» **Exercise requirements**:
Return the lines below that contain "head".

Stored entries:
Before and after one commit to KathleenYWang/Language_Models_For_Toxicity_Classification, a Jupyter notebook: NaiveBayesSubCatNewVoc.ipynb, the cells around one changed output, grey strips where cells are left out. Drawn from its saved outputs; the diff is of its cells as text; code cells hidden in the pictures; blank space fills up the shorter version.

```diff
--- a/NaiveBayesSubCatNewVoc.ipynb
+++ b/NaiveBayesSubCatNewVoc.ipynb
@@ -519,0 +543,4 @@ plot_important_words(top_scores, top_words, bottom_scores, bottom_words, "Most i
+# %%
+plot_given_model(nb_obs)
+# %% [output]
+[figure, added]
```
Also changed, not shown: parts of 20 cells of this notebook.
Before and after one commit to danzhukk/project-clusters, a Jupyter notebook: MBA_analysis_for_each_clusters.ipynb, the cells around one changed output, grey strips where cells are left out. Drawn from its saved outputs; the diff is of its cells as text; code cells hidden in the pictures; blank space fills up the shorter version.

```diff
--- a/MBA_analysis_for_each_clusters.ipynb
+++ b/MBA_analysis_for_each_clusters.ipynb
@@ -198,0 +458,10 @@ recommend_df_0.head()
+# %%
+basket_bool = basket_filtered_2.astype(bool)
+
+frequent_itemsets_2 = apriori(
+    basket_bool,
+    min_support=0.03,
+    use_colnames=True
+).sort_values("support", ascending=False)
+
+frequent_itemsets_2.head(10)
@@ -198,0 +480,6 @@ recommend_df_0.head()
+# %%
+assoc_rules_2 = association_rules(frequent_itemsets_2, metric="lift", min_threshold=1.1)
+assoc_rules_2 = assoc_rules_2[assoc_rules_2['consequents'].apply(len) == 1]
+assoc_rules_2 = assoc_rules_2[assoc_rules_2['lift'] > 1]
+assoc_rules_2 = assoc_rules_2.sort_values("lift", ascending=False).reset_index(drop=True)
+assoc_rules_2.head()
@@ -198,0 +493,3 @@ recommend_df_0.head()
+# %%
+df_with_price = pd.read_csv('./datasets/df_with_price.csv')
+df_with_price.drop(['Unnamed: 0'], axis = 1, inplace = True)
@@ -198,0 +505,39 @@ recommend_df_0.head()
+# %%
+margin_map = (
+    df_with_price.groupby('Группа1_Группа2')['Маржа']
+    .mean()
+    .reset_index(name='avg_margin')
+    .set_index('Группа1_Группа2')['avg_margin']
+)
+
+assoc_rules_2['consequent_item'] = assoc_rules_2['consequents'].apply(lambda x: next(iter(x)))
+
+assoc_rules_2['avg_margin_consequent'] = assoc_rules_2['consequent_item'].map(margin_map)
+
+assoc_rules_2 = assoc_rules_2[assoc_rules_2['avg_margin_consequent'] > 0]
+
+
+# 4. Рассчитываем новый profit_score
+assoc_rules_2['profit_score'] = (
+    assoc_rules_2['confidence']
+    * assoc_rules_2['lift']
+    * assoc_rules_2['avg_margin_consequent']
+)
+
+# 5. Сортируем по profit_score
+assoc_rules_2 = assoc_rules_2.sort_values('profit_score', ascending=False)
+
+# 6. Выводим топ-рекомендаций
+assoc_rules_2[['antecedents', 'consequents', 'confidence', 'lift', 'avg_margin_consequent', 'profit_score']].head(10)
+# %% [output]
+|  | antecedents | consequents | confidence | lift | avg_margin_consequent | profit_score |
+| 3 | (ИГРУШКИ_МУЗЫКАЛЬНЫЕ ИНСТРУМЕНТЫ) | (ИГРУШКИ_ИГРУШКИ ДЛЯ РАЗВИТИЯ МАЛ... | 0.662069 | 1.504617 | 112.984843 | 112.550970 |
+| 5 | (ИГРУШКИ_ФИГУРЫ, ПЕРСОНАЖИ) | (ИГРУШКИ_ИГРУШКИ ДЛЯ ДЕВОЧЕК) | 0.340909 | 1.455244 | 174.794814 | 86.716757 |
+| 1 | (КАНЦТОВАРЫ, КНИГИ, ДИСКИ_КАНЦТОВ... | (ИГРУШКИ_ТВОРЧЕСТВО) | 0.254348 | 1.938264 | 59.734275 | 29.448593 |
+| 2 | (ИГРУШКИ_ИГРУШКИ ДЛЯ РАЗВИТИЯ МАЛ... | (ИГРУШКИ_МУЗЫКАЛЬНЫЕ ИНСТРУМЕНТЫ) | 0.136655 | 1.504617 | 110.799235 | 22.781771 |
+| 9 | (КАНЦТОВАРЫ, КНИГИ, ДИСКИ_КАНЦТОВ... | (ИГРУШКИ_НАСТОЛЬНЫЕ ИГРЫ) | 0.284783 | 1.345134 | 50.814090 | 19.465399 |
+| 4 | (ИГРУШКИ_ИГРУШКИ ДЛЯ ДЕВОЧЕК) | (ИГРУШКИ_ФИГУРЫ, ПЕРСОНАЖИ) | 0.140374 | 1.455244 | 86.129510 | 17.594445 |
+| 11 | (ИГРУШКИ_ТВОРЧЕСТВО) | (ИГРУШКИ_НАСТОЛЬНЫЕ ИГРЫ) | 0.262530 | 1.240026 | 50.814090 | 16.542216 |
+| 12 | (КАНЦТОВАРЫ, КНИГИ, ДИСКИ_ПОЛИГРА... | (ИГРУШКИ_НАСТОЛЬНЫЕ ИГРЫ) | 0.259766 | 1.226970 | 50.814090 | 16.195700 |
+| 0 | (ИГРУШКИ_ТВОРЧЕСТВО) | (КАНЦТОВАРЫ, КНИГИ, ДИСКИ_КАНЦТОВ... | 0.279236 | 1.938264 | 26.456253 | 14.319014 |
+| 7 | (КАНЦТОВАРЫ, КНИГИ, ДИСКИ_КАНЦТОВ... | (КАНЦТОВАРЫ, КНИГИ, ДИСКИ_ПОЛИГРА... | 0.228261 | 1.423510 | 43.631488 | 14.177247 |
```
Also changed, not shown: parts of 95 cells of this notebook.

» **Result of the exercise**:
@@ -198,0 +458,10 @@ recommend_df_0.head()
+frequent_itemsets_2.head(10)
@@ -198,0 +480,6 @@ recommend_df_0.head()
+assoc_rules_2.head()
@@ -198,0 +493,3 @@ recommend_df_0.head()
@@ -198,0 +505,39 @@ recommend_df_0.head()
+assoc_rules_2[['antecedents', 'consequents', 'confidence', 'lift', 'avg_margin_consequent', 'profit_score']].head(10)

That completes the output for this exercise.